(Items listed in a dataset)
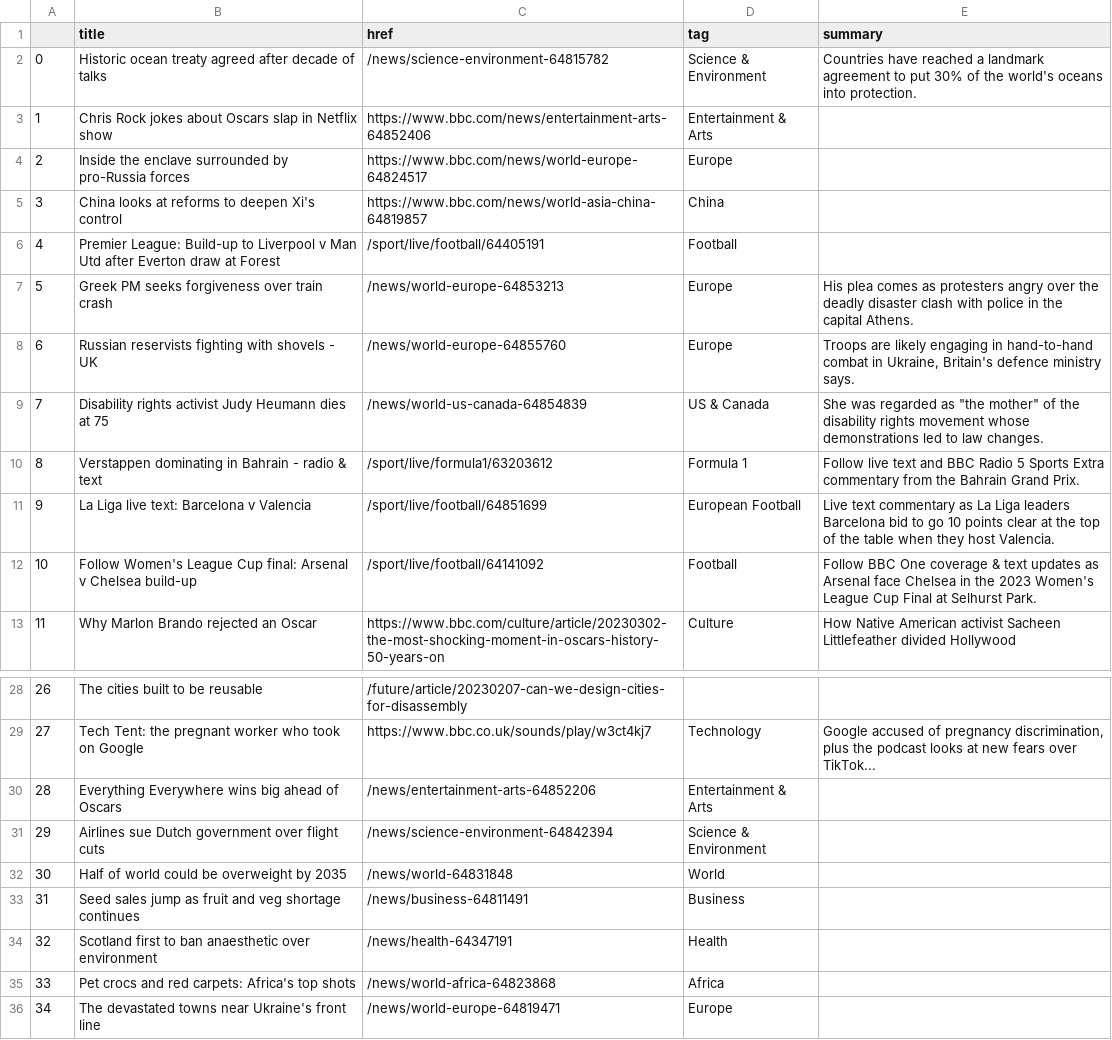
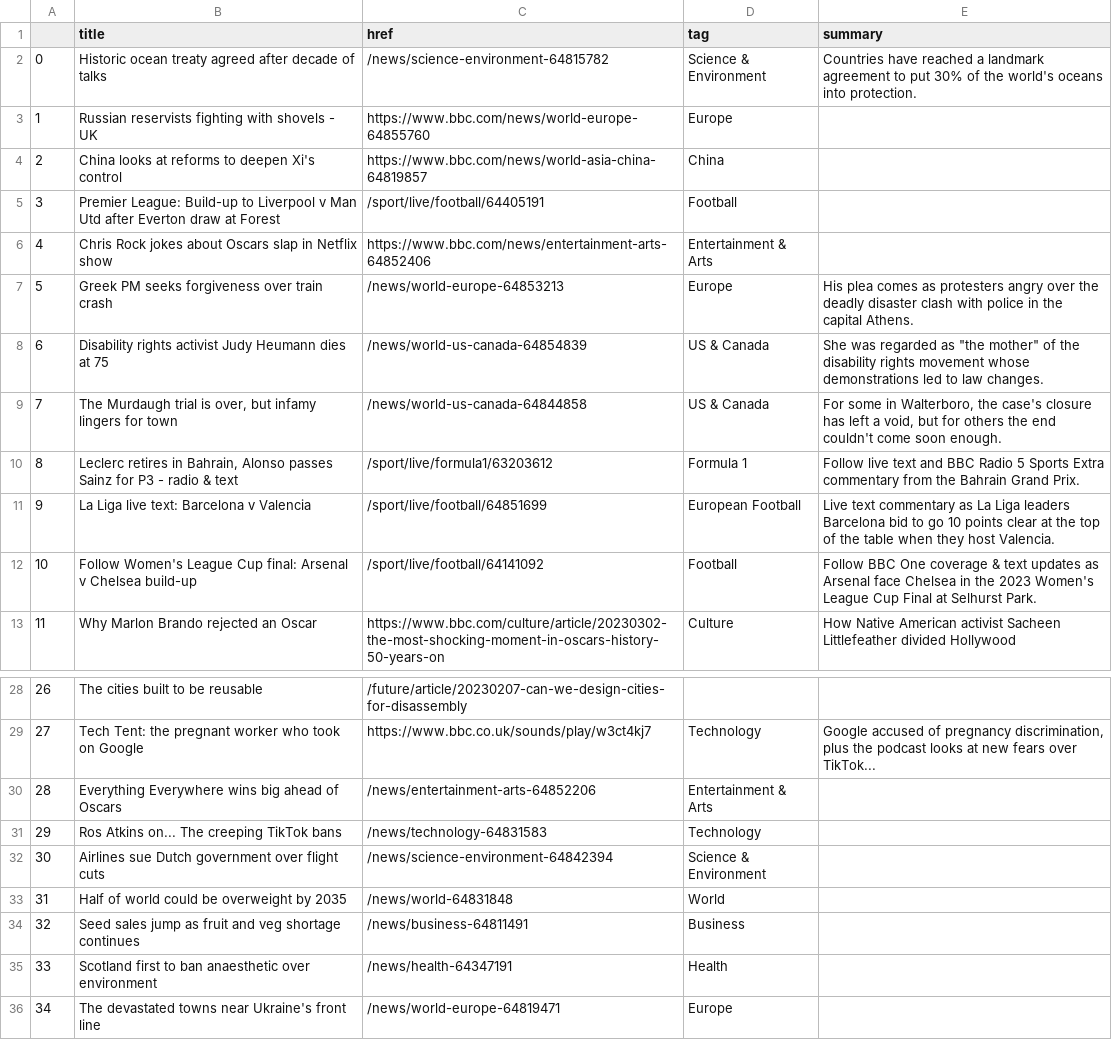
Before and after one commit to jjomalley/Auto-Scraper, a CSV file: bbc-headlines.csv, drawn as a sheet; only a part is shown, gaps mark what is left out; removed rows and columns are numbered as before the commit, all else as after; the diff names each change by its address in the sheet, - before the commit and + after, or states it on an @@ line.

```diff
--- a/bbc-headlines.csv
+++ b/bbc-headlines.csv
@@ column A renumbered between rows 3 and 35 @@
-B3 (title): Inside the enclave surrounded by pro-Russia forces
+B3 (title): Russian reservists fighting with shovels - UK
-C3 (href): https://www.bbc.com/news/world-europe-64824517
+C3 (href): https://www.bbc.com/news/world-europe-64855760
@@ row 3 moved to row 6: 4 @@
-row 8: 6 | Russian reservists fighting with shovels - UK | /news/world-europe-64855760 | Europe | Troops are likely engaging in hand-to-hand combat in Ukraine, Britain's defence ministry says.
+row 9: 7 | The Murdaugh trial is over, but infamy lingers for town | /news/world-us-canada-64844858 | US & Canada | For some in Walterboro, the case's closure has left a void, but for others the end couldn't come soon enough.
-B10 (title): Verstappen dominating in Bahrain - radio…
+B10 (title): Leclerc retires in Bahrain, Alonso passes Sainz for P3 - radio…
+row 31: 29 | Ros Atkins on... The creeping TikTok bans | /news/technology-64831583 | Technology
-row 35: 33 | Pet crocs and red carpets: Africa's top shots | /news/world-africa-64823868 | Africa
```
...
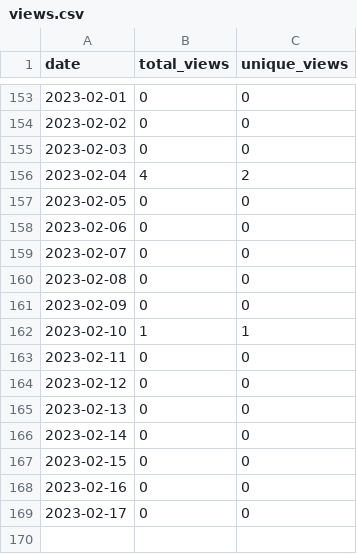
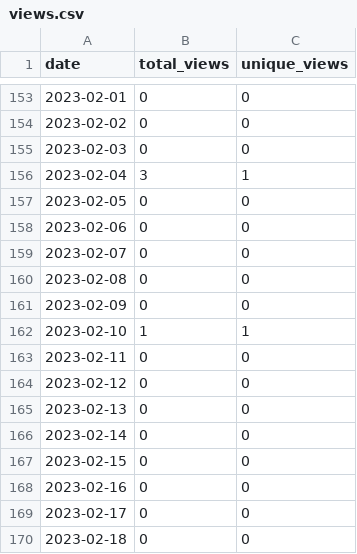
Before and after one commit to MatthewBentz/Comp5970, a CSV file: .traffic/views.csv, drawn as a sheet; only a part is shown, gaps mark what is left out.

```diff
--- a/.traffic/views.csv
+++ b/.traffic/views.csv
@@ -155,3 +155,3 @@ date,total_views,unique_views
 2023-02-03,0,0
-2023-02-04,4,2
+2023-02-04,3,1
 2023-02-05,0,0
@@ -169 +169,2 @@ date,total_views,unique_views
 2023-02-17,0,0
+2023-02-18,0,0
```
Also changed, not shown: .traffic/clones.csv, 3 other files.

> _TASK GOAL_: Which lines above contain "world"? Show each of them.

> _EXERCISE OUTPUT_:
-C3 (href): https://www.bbc.com/news/world-europe-64824517
+C3 (href): https://www.bbc.com/news/world-europe-64855760
-row 8: 6 | Russian reservists fighting with shovels - UK | /news/world-europe-64855760 | Europe | Troops are likely engaging in hand-to-hand combat in Ukraine, Britain's defence ministry says.
+row 9: 7 | The Murdaugh trial is over, but infamy lingers for town | /news/world-us-canada-64844858 | US & Canada | For some in Walterboro, the case's closure has left a void, but for others the end couldn't come soon enough.
-row 35: 33 | Pet crocs and red carpets: Africa's top shots | /news/world-africa-64823868 | Africa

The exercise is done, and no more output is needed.